◆ **Assigned task**
Check every line of the entries that follow, and copy the ones containing "shadow".
Material to process below:
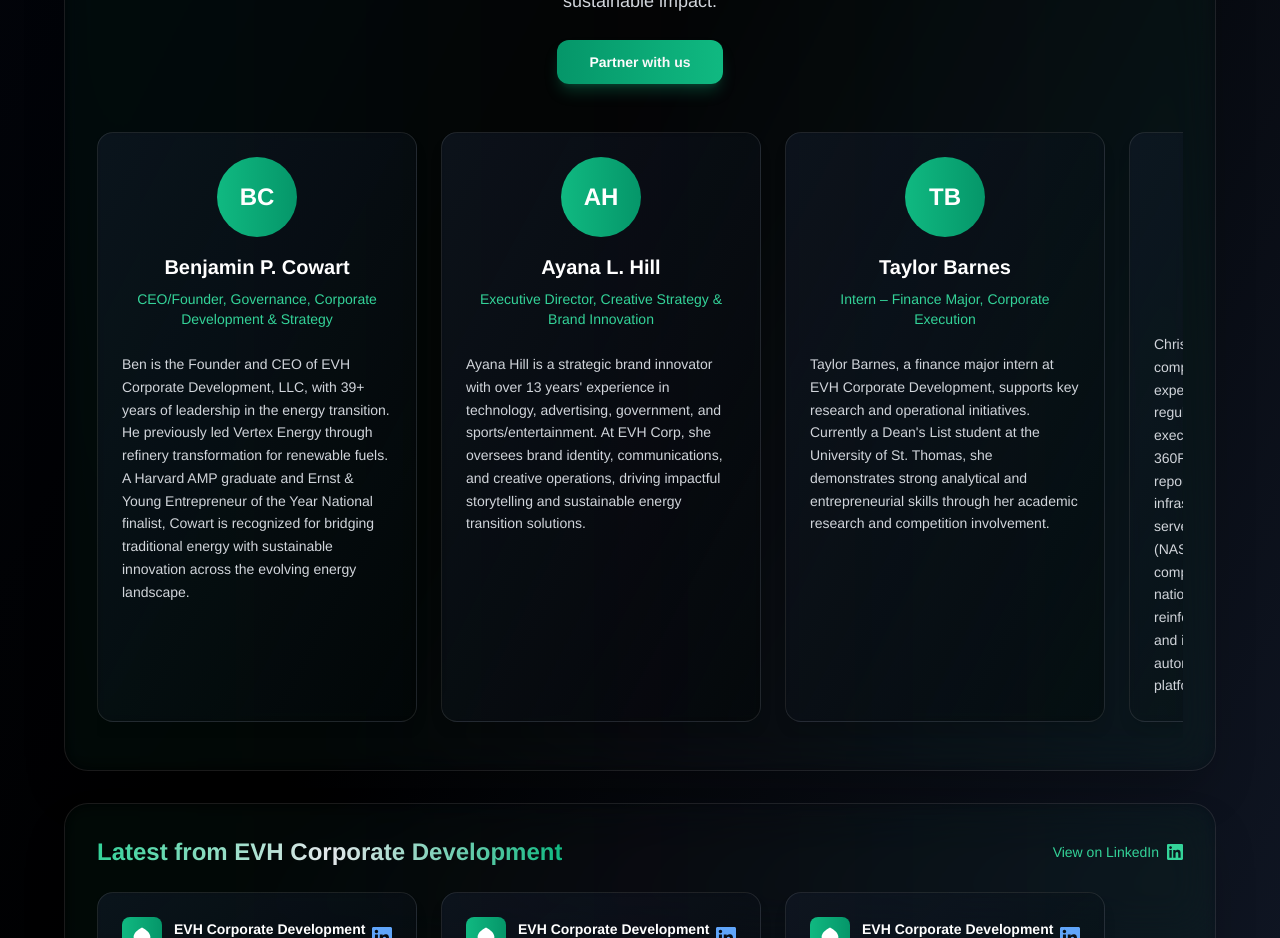
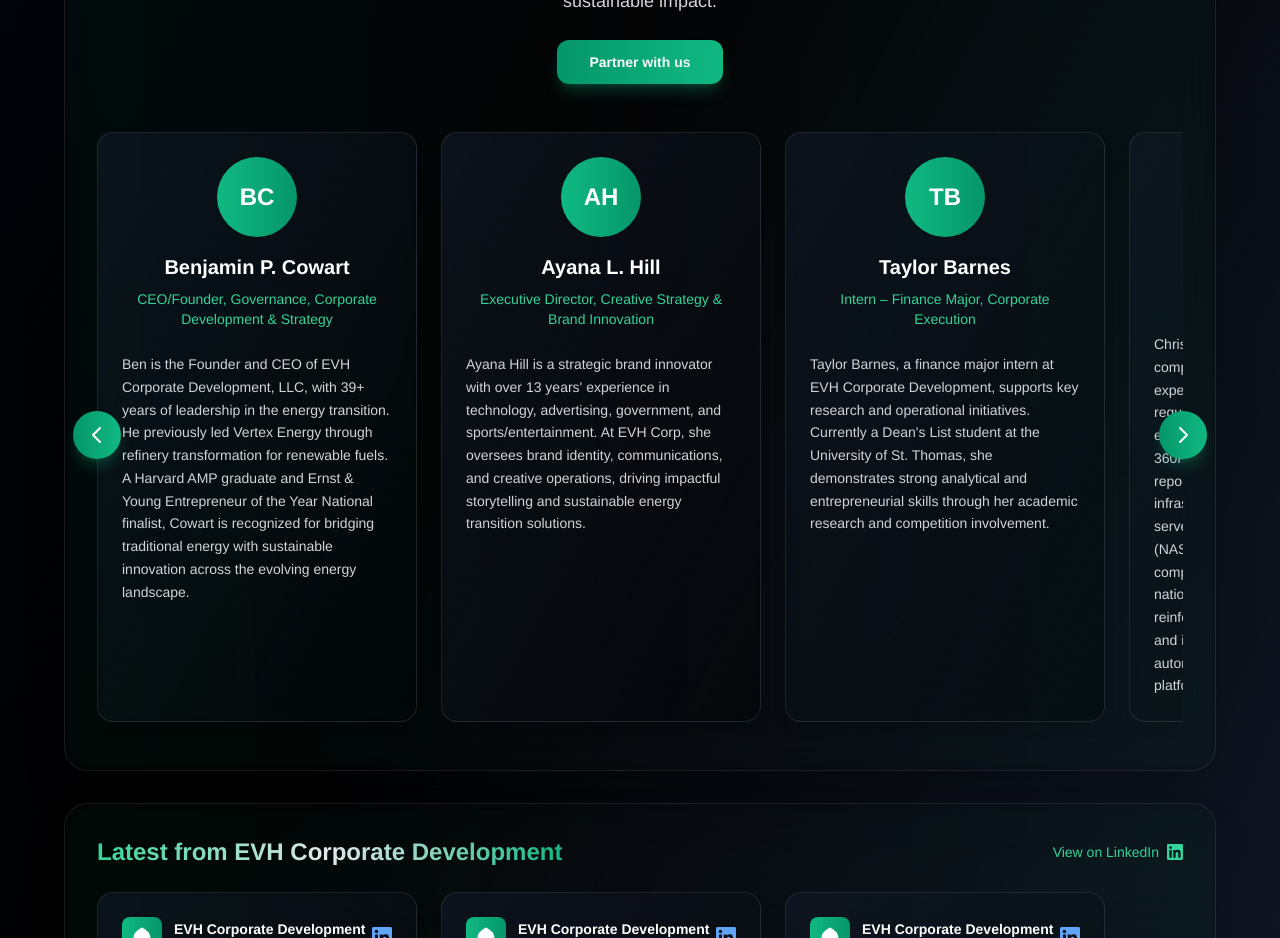
Before and after one commit to Taylorbarnes/evhaiweb, a Next.js app: page / in a window 1280 px wide. Shown: the part 1240-2178 px from the top of the page. Built offline with nearby package versions, Linux system fonts and the light colour scheme.

Commit message:
added-carousel-scroll

```diff
--- a/app/page.js
+++ b/app/page.js
@@ -59,11 +59,31 @@
 
 export default function Page() {
   const [messages, setMessages] = useState([
-    { role: "assistant", content: "Welcome to EVH. I’m your AI assistant. Ask anything about our mission, services, partnerships, or investment thesis." }
+    { role: "assistant", content: "Welcome to EVH. I'm your AI assistant. Ask anything about our mission, services, partnerships, or investment thesis." }
   ]);
   const [input, setInput] = useState("");
   const [loading, setLoading] = useState(false);
   const { ref: streamRef, scrollToBottom } = useAutoScroll();
+  const leadershipScrollRef = useRef(null);
+
+  // Leadership scroll functions
+  const scrollLeadershipLeft = () => {
+    if (leadershipScrollRef.current) {
+      leadershipScrollRef.current.scrollBy({
+        left: -320, // Width of one card (w-80 = 320px)
+        behavior: 'smooth'
+      });
+    }
+  };
+
+  const scrollLeadershipRight = () => {
+    if (leadershipScrollRef.current) {
+      leadershipScrollRef.current.scrollBy({
+        left: 320, // Width of one card (w-80 = 320px)
+        behavior: 'smooth'
+      });
+    }
+  };
 
   const linkedinPosts = [
     {
@@ -226,8 +246,30 @@
               </div>
             </div>
 
-            {/* Leadership Team Horizontal Scroll */}
-            <div className="overflow-x-auto scrollbar-hide">
+            {/* Leadership Team Horizontal Scroll with Navigation */}
+            <div className="relative">
+              {/* Navigation Buttons */}
+              <button
+                onClick={scrollLeadershipLeft}
+                className="absolute left-0 top-1/2 -translate-y-1/2 z-10 w-12 h-12 bg-gradient-to-r from-emerald-600 to-emerald-500 hover:from-emerald-500 hover:to-emerald-400 rounded-full flex items-center justify-center shadow-lg shadow-emerald-500/25 transition-all duration-300 backdrop-blur-sm -ml-6"
+                aria-label="Scroll left"
+              >
+                <svg className="w-6 h-6 text-white" fill="none" stroke="currentColor" viewBox="0 0 24 24">
+                  <path strokeLinecap="round" strokeLinejoin="round" strokeWidth={2} d="M15 19l-7-7 7-7" />
+                </svg>
+              </button>
+
+              <button
+                onClick={scrollLeadershipRight}
+                className="absolute right-0 top-1/2 -translate-y-1/2 z-10 w-12 h-12 bg-gradient-to-r from-emerald-600 to-emerald-500 hover:from-emerald-500 hover:to-emerald-400 rounded-full flex items-center justify-center shadow-lg shadow-emerald-500/25 transition-all duration-300 backdrop-blur-sm -mr-6"
+                aria-label="Scroll right"
+              >
+                <svg className="w-6 h-6 text-white" fill="none" stroke="currentColor" viewBox="0 0 24 24">
+                  <path strokeLinecap="round" strokeLinejoin="round" strokeWidth={2} d="M9 5l7 7-7 7" />
+                </svg>
+              </button>
+
+              <div ref={leadershipScrollRef} className="overflow-x-auto scrollbar-hide">
               <div className="flex gap-6 pb-4" style={{ width: 'max-content' }}>
                 {/* Benjamin P. Cowart */}
                 <div className="flex-shrink-0 w-80 bg-gradient-to-br from-gray-900/60 to-black/40 backdrop-blur-sm border border-white/10 rounded-2xl p-6 shadow-lg hover:shadow-xl transition-all duration-300 hover:border-emerald-400/30">
@@ -308,6 +350,7 @@
                     Paul is an IBM-certified Product Manager with deep expertise in artificial intelligence and a proven track record in sales. He combines a strong technical foundation with years of client-facing experience, allowing him to align product innovation with market needs. Paul is passionate about applying emerging technologies to create practical, growth-focused solutions, and his ability to connect strategy with execution makes him a valuable addition to the team.
                   </p>
                 </div>
+              </div>
               </div>
             </div>
           </div>
```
End of Material to process.
◆ **Problem solution**
+                className="absolute left-0 top-1/2 -translate-y-1/2 z-10 w-12 h-12 bg-gradient-to-r from-emerald-600 to-emerald-500 hover:from-emerald-500 hover:to-emerald-400 rounded-full flex items-center justify-center shadow-lg shadow-emerald-500/25 transition-all duration-300 backdrop-blur-sm -ml-6"
+                className="absolute right-0 top-1/2 -translate-y-1/2 z-10 w-12 h-12 bg-gradient-to-r from-emerald-600 to-emerald-500 hover:from-emerald-500 hover:to-emerald-400 rounded-full flex items-center justify-center shadow-lg shadow-emerald-500/25 transition-all duration-300 backdrop-blur-sm -mr-6"
                 <div className="flex-shrink-0 w-80 bg-gradient-to-br from-gray-900/60 to-black/40 backdrop-blur-sm border border-white/10 rounded-2xl p-6 shadow-lg hover:shadow-xl transition-all duration-300 hover:border-emerald-400/30">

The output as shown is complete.